EU leaders retreated on Friday morning as EU leaders prepared to discuss an agreement on the block’s major coronavirus recovery package, while US cases are still ongoing.
After a cautiously optimistic open, the Pan-European Stokes 600 slipped 0.2% below the flatline in trading around an hour. Autos jumped 1.7%, while banks and travel stocks fell 1.4% to lead the loss.
European stocks are set to follow a cautious tone seen overnight in Asia, where markets were a mixed bag in trading on Friday afternoon.
European Union leaders will meet in Brussels on Friday to see a proposed 750 billion euro ($ 853.8 billion) deal that could face opposition from the “frugal four” member states of Austria, Denmark, Sweden and the Netherlands. The bill could also be subject to a Hungarian veto, which has opposed linking the distribution of wealth with the EU’s adherence to democratic values.
Market attention is also linked to the continued rise of coronovirus cases in the US, with a Reuters report on Thursday at 77,000 new cases, a new daily record so far.
US unemployment claims data also fell slightly on Thursday, as the figure for initial jobless claims for the week ending July 11 was 1.3 million, the Labor Department said, missing expectations from economists for 1.25 million new filings by Dow Jones Were.
China-US tensions have also been affected, citing a report on China-Thursday. US President Donald Trump’s administration is imposing travel restrictions on all members of the ruling Chinese Communist Party (CCP) and their families.
The Institute for International Finance said in a report on Thursday that global debt rose to a record $ 258 trillion in the first quarter of 2020, 331% of global gross domestic product (GDP), and continued to grow.
In Europe, British Airways has retired its entire fleet of Boeing 747 aircraft due to declining global travel demand, which was brought on by worldwide shutdown measures during the epidemic.
The earnings season continues to gather steam, with Daimler revealing ahead of its July 23 earnings report that it would expect a slightly higher operating loss of EUR 1.68 billion for the second quarter. The German automaker also announced on Thursday that it would cease production of Mercedes-Benz sedans in the US and Mexico to cut costs. Daimler’s shares rose 4.2% in early trade, leading to a broader rally for the automotive sector.
Rio Tinto reported a 1.5% increase in iron ore shipments on Friday, citing an improvement in demand from China as the world’s second-largest economy emerges from the coronovirus epidemic.

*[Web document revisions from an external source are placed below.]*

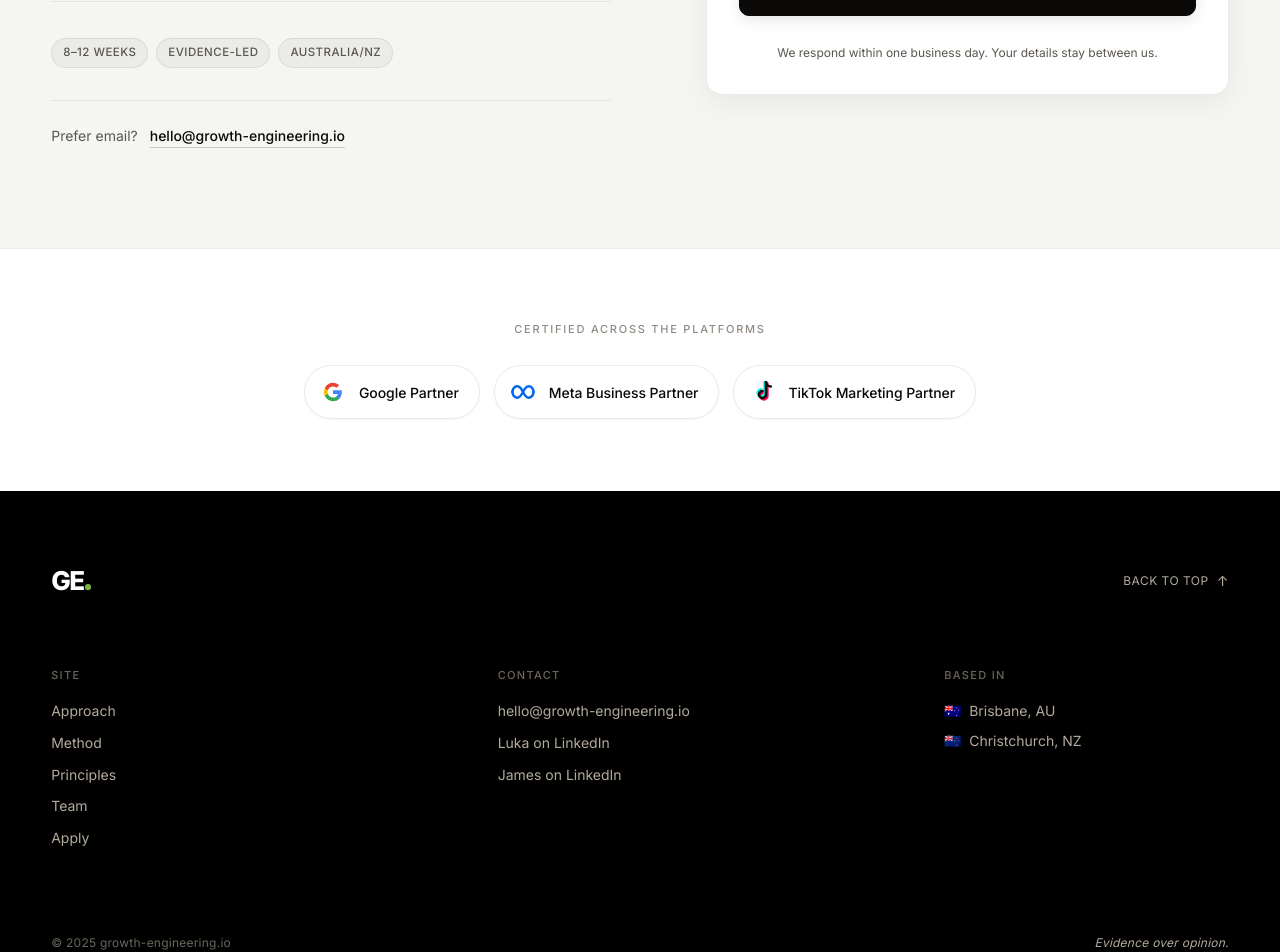
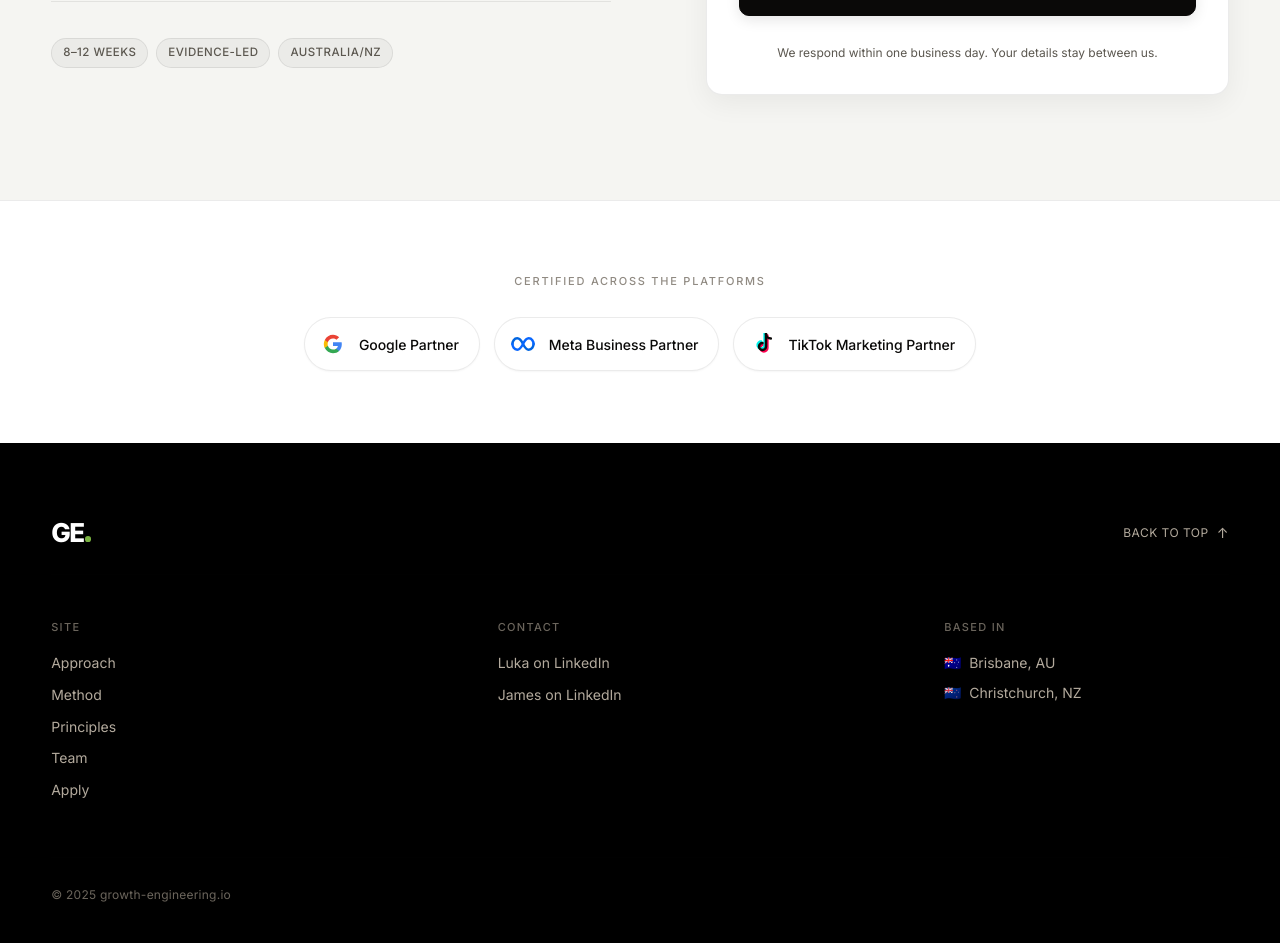
Before and after one commit to iamnotluka/growth-engineering.io, a Next.js app: page / in a window 1280 px wide. Shown: the part 10300-11252 px from the top of the page. Built offline with nearby package versions, Linux system fonts and the light colour scheme.

Commit message:
Reword the footer

```diff
--- a/src/app/_components/contact.tsx
+++ b/src/app/_components/contact.tsx
@@ -15,7 +15,7 @@ const MRR_OPTIONS = [
 ];
 
 const STEPS: { n: string; head: string; meta: string }[] = [
-  { n: "01", head: "Submit the form", meta: "Takes about two minutes." },
+  { n: "01", head: "Submit the form", meta: "Takes 90 seconds." },
   {
     n: "02",
     head: "We review fit",
@@ -79,16 +79,6 @@ export function Contact() {
                 <li key={r}>{r}</li>
               ))}
             </ul>
-
-            <div className="contact-alt">
-              <span className="contact-alt-lbl">Prefer email?</span>
-              <a
-                className="contact-alt-link"
-                href="mailto:hello@growth-engineering.io"
-              >
-                hello@growth-engineering.io
-              </a>
-            </div>
           </div>
 
           {/* RIGHT — form */}
@@ -105,7 +95,7 @@ export function Contact() {
               <form className="contact-form" action={action}>
                 <div className="contact-form-head">
                   <span className="contact-form-eye">Apply</span>
-                  <span className="contact-form-meta">~2 min</span>
+                  <span className="contact-form-meta">90 seconds</span>
                 </div>
 
                 <label className="cf-field">
--- a/src/app/_components/site-footer.tsx
+++ b/src/app/_components/site-footer.tsx
@@ -46,11 +46,6 @@ export function SiteFooter() {
             <div className="footer-eye">Contact</div>
             <ul>
               <li>
-                <a href="mailto:hello@growth-engineering.io">
-                  hello@growth-engineering.io
-                </a>
-              </li>
-              <li>
                 <a
                   href="https://www.linkedin.com/in/luka-zoric/"
                   target="_blank"
@@ -92,7 +87,6 @@ export function SiteFooter() {
 
         <div className="footer-bottom">
           <div>&copy; {YEAR} growth-engineering.io</div>
-          <div className="footer-tag">Evidence over opinion.</div>
         </div>
       </div>
     </footer>
--- a/src/app/globals.css
+++ b/src/app/globals.css
@@ -1678,29 +1678,6 @@ section { padding: clamp(72px, 8vw, 120px) 0; }
   border-radius: 999px;
 }
 
-.contact-alt {
-  display: flex;
-  align-items: baseline;
-  flex-wrap: wrap;
-  gap: 8px 12px;
-  font-family: var(--display);
-  font-size: 14px;
-  padding-top: 24px;
-  border-top: 1px solid var(--rule);
-}
-.contact-alt-lbl { color: var(--ink-muted); }
-.contact-alt-link {
-  color: var(--ink);
-  font-weight: 500;
-  border-bottom: 1px solid var(--rule-strong);
-  padding-bottom: 1px;
-  transition: border-color .2s ease, color .2s ease;
-}
-.contact-alt-link:hover {
-  color: var(--acid-deep);
-  border-bottom-color: var(--acid-deep);
-}
-
 .contact-right { width: 100%; }
 
 .contact-form-head {
@@ -2134,11 +2111,6 @@ footer.site-footer {
   color: var(--on-dark-fnt);
   letter-spacing: 0.02em;
 }
-.footer-tag {
-  font-style: italic;
-  color: var(--on-dark-mut);
-}
-
 /* ============================================================
    Modal
    ============================================================ */
```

The stock of British metals and mining giants is 0.7% higher.
Danske Bank beat expectations for second-quarter net profit, but warned of further job cuts as part of a four-year cost-cutting strategy, as Danish lender overcame the 2017 Estonian money-laundering scandal Makes efforts. The bank’s stock rose 1.5% in early trade.
Ericsson also beat profit estimates on the back of strong margins on telecom equipment sales, allowing the Swedish company to reaffirm its 2020 and 2022 financial guidance and send the stock 8% higher to the top of the Stocks 600.
Swedish real estate company Samhällsbyggnadsbolaget fell 6% at the other end of the European blue-chip index.
On the data front, the euro zone industrial production and inflation figures for June are at 10pm London time.